[Stored items from a collection]
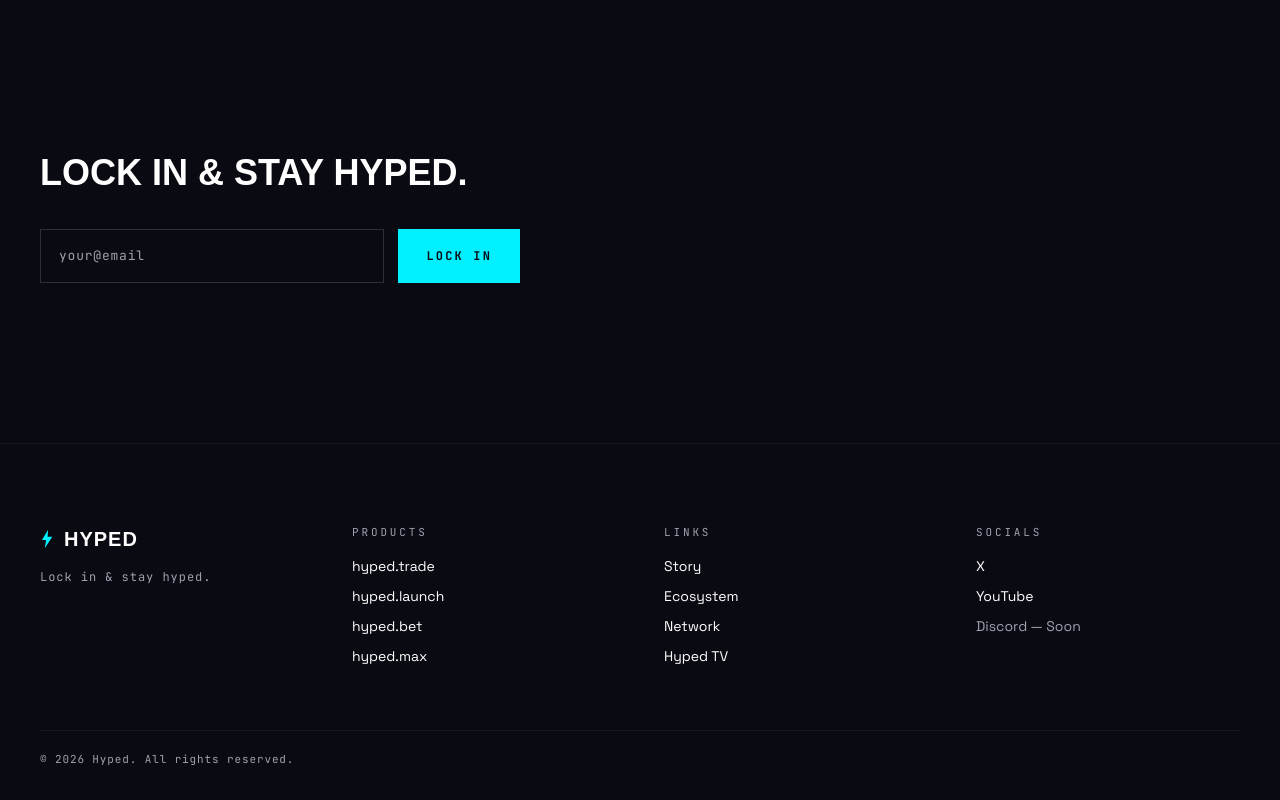
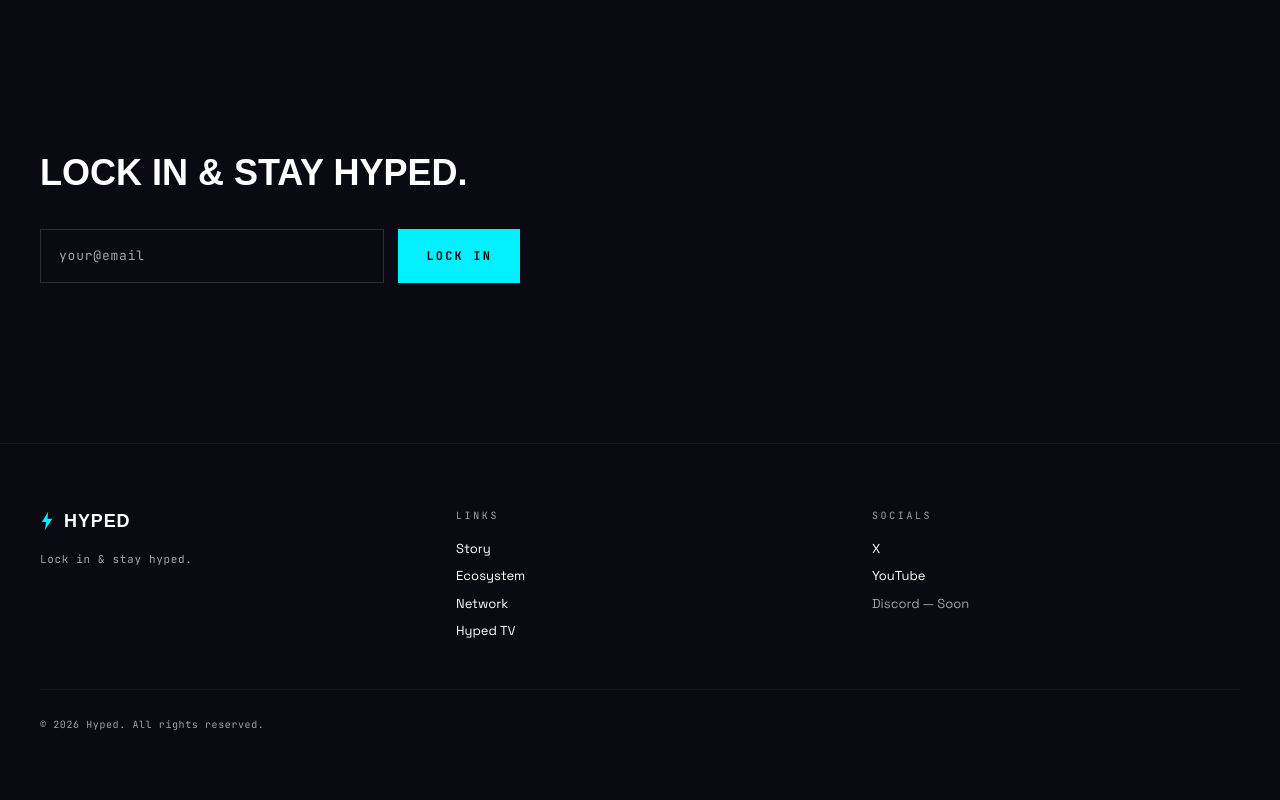
Before and after one commit to SkewCodes/HYPED, a Next.js app: page / in a window 1280 px wide. Shown: the part 1644-2444 px from the top of the page. After the commit the page ends 2411 px from the top, so only its background shows below. Built offline with nearby package versions, Linux system fonts and the light colour scheme; no server answers; a web font is replaced by a local one.

Commit message:
footer: remove products column, clean 3-column layout (brand, links, socials)
Co-authored-by: Cursor <cursoragent@cursor.com>

```diff
--- a/src/components/Footer.tsx
+++ b/src/components/Footer.tsx
@@ -4,49 +4,31 @@ import { Bolt } from "./Bolt";
 export function Footer() {
   return (
     <footer
-      className="px-6 pb-8 pt-16 md:px-10 md:pt-20"
+      className="px-6 pb-8 pt-14 md:px-10 md:pt-16"
       style={{ borderTop: "1px solid rgba(255,255,255,.06)" }}
     >
       <div className="mx-auto max-w-[1200px]">
-        <div className="grid gap-10 sm:grid-cols-2 md:grid-cols-4 md:gap-12">
+        <div className="grid gap-10 sm:grid-cols-3 md:gap-12">
           {/* Brand */}
           <div>
             <a href="/" className="inline-flex items-center gap-2.5">
               <Bolt width={14} height={20} />
-              <span className="font-display text-[20px] font-[800] tracking-[.05em]">HYPED</span>
+              <span className="font-display text-[18px] font-[800] tracking-[.05em]">HYPED</span>
             </a>
-            <p className="mt-3 font-mono text-[12px] tracking-[.08em] text-hyped-muted">
+            <p className="mt-3 font-mono text-[11px] tracking-[.06em] text-hyped-muted">
               {site.anchor}
             </p>
           </div>
 
-          {/* Products */}
-          <div>
-            <h4 className="mb-4 font-mono text-[11px] tracking-[.26em] text-hyped-muted">PRODUCTS</h4>
-            <div className="flex flex-col gap-2.5">
-              {site.footer.products.map((link) => (
-                <a
-                  key={link.label}
-                  href={link.href}
-                  target={link.href.startsWith("http") ? "_blank" : undefined}
-                  rel={link.href.startsWith("http") ? "noopener noreferrer" : undefined}
-                  className="text-sm text-hyped-white transition-colors hover:text-[var(--accent)]"
-                >
-                  {link.label}
-                </a>
-              ))}
-            </div>
-          </div>
-
           {/* Links */}
           <div>
-            <h4 className="mb-4 font-mono text-[11px] tracking-[.26em] text-hyped-muted">LINKS</h4>
-            <div className="flex flex-col gap-2.5">
+            <h4 className="mb-4 font-mono text-[10px] tracking-[.26em] text-hyped-muted">LINKS</h4>
+            <div className="flex flex-col gap-2">
               {site.footer.links.map((link) => (
                 <a
                   key={link.label}
                   href={link.href}
-                  className="text-sm text-hyped-white transition-colors hover:text-[var(--accent)]"
+                  className="text-[13px] text-hyped-white transition-colors hover:text-[var(--accent)]"
                 >
                   {link.label}
                 </a>
@@ -56,8 +38,8 @@ export function Footer() {
 
           {/* Socials */}
           <div>
-            <h4 className="mb-4 font-mono text-[11px] tracking-[.26em] text-hyped-muted">SOCIALS</h4>
-            <div className="flex flex-col gap-2.5">
+            <h4 className="mb-4 font-mono text-[10px] tracking-[.26em] text-hyped-muted">SOCIALS</h4>
+            <div className="flex flex-col gap-2">
               {site.footer.socials.map((link) => (
                 link.href ? (
                   <a
@@ -65,12 +47,12 @@ export function Footer() {
                     href={link.href}
                     target="_blank"
                     rel="noopener noreferrer"
-                    className="text-sm text-hyped-white transition-colors hover:text-[var(--accent)]"
+                    className="text-[13px] text-hyped-white transition-colors hover:text-[var(--accent)]"
                   >
                     {link.label}
                   </a>
                 ) : (
-                  <span key={link.label} className="text-sm text-hyped-muted">
+                  <span key={link.label} className="text-[13px] text-hyped-muted">
                     {link.label}
                   </span>
                 )
@@ -81,10 +63,10 @@ export function Footer() {
 
         {/* Bottom bar */}
         <div
-          className="mt-12 flex flex-wrap justify-between gap-4 pt-5 md:mt-16"
+          className="mt-10 pt-5 md:mt-12"
           style={{ borderTop: "1px solid rgba(255,255,255,.06)" }}
         >
-          <span className="font-mono text-[11px] tracking-[.08em] text-hyped-muted">{site.footer.legal}</span>
+          <span className="font-mono text-[10px] tracking-[.06em] text-hyped-muted">{site.footer.legal}</span>
         </div>
       </div>
     </footer>
--- a/src/content/site.ts
+++ b/src/content/site.ts
@@ -17,12 +17,6 @@ export const site = {
     cta: { label: "LOCK IN", href: "/#waitlist" },
   },
   footer: {
-    products: [
-      { label: "hyped.trade", href: "https://hyped.trade" },
-      { label: "hyped.launch", href: "#waitlist" },
-      { label: "hyped.bet", href: "#waitlist" },
-      { label: "hyped.max", href: "#waitlist" },
-    ],
     links: [
       { label: "Story", href: "/story" },
       { label: "Ecosystem", href: "/products" },
```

(Exercise instructions)
The copy must reproduce every entry exactly while excluding all pictures.

(Response box)
Before and after one commit to SkewCodes/HYPED, a Next.js app: page / in a window 1280 px wide. Shown: the part 1644-2444 px from the top of the page. After the commit the page ends 2411 px from the top, so only its background shows below. Built offline with nearby package versions, Linux system fonts and the light colour scheme; no server answers; a web font is replaced by a local one.

Commit message:
footer: remove products column, clean 3-column layout (brand, links, socials)
Co-authored-by: Cursor <cursoragent@cursor.com>

```diff
--- a/src/components/Footer.tsx
+++ b/src/components/Footer.tsx
@@ -4,49 +4,31 @@ import { Bolt } from "./Bolt";
 export function Footer() {
   return (
     <footer
-      className="px-6 pb-8 pt-16 md:px-10 md:pt-20"
+      className="px-6 pb-8 pt-14 md:px-10 md:pt-16"
       style={{ borderTop: "1px solid rgba(255,255,255,.06)" }}
     >
       <div className="mx-auto max-w-[1200px]">
-        <div className="grid gap-10 sm:grid-cols-2 md:grid-cols-4 md:gap-12">
+        <div className="grid gap-10 sm:grid-cols-3 md:gap-12">
           {/* Brand */}
           <div>
             <a href="/" className="inline-flex items-center gap-2.5">
               <Bolt width={14} height={20} />
-              <span className="font-display text-[20px] font-[800] tracking-[.05em]">HYPED</span>
+              <span className="font-display text-[18px] font-[800] tracking-[.05em]">HYPED</span>
             </a>
-            <p className="mt-3 font-mono text-[12px] tracking-[.08em] text-hyped-muted">
+            <p className="mt-3 font-mono text-[11px] tracking-[.06em] text-hyped-muted">
               {site.anchor}
             </p>
           </div>
 
-          {/* Products */}
-          <div>
-            <h4 className="mb-4 font-mono text-[11px] tracking-[.26em] text-hyped-muted">PRODUCTS</h4>
-            <div className="flex flex-col gap-2.5">
-              {site.footer.products.map((link) => (
-                <a
-                  key={link.label}
-                  href={link.href}
-                  target={link.href.startsWith("http") ? "_blank" : undefined}
-                  rel={link.href.startsWith("http") ? "noopener noreferrer" : undefined}
-                  className="text-sm text-hyped-white transition-colors hover:text-[var(--accent)]"
-                >
-                  {link.label}
-                </a>
-              ))}
-            </div>
-          </div>
-
           {/* Links */}
           <div>
-            <h4 className="mb-4 font-mono text-[11px] tracking-[.26em] text-hyped-muted">LINKS</h4>
-            <div className="flex flex-col gap-2.5">
+            <h4 className="mb-4 font-mono text-[10px] tracking-[.26em] text-hyped-muted">LINKS</h4>
+            <div className="flex flex-col gap-2">
               {site.footer.links.map((link) => (
                 <a
                   key={link.label}
                   href={link.href}
-                  className="text-sm text-hyped-white transition-colors hover:text-[var(--accent)]"
+                  className="text-[13px] text-hyped-white transition-colors hover:text-[var(--accent)]"
                 >
                   {link.label}
                 </a>
@@ -56,8 +38,8 @@ export function Footer() {
 
           {/* Socials */}
           <div>
-            <h4 className="mb-4 font-mono text-[11px] tracking-[.26em] text-hyped-muted">SOCIALS</h4>
-            <div className="flex flex-col gap-2.5">
+            <h4 className="mb-4 font-mono text-[10px] tracking-[.26em] text-hyped-muted">SOCIALS</h4>
+            <div className="flex flex-col gap-2">
               {site.footer.socials.map((link) => (
                 link.href ? (
                   <a
@@ -65,12 +47,12 @@ export function Footer() {
                     href={link.href}
                     target="_blank"
                     rel="noopener noreferrer"
-                    className="text-sm text-hyped-white transition-colors hover:text-[var(--accent)]"
+                    className="text-[13px] text-hyped-white transition-colors hover:text-[var(--accent)]"
                   >
                     {link.label}
                   </a>
                 ) : (
-                  <span key={link.label} className="text-sm text-hyped-muted">
+                  <span key={link.label} className="text-[13px] text-hyped-muted">
                     {link.label}
                   </span>
                 )
@@ -81,10 +63,10 @@ export function Footer() {
 
         {/* Bottom bar */}
         <div
-          className="mt-12 flex flex-wrap justify-between gap-4 pt-5 md:mt-16"
+          className="mt-10 pt-5 md:mt-12"
           style={{ borderTop: "1px solid rgba(255,255,255,.06)" }}
         >
-          <span className="font-mono text-[11px] tracking-[.08em] text-hyped-muted">{site.footer.legal}</span>
+          <span className="font-mono text-[10px] tracking-[.06em] text-hyped-muted">{site.footer.legal}</span>
         </div>
       </div>
     </footer>
--- a/src/content/site.ts
+++ b/src/content/site.ts
@@ -17,12 +17,6 @@ export const site = {
     cta: { label: "LOCK IN", href: "/#waitlist" },
   },
   footer: {
-    products: [
-      { label: "hyped.trade", href: "https://hyped.trade" },
-      { label: "hyped.launch", href: "#waitlist" },
-      { label: "hyped.bet", href: "#waitlist" },
-      { label: "hyped.max", href: "#waitlist" },
-    ],
     links: [
       { label: "Story", href: "/story" },
       { label: "Ecosystem", href: "/products" },
```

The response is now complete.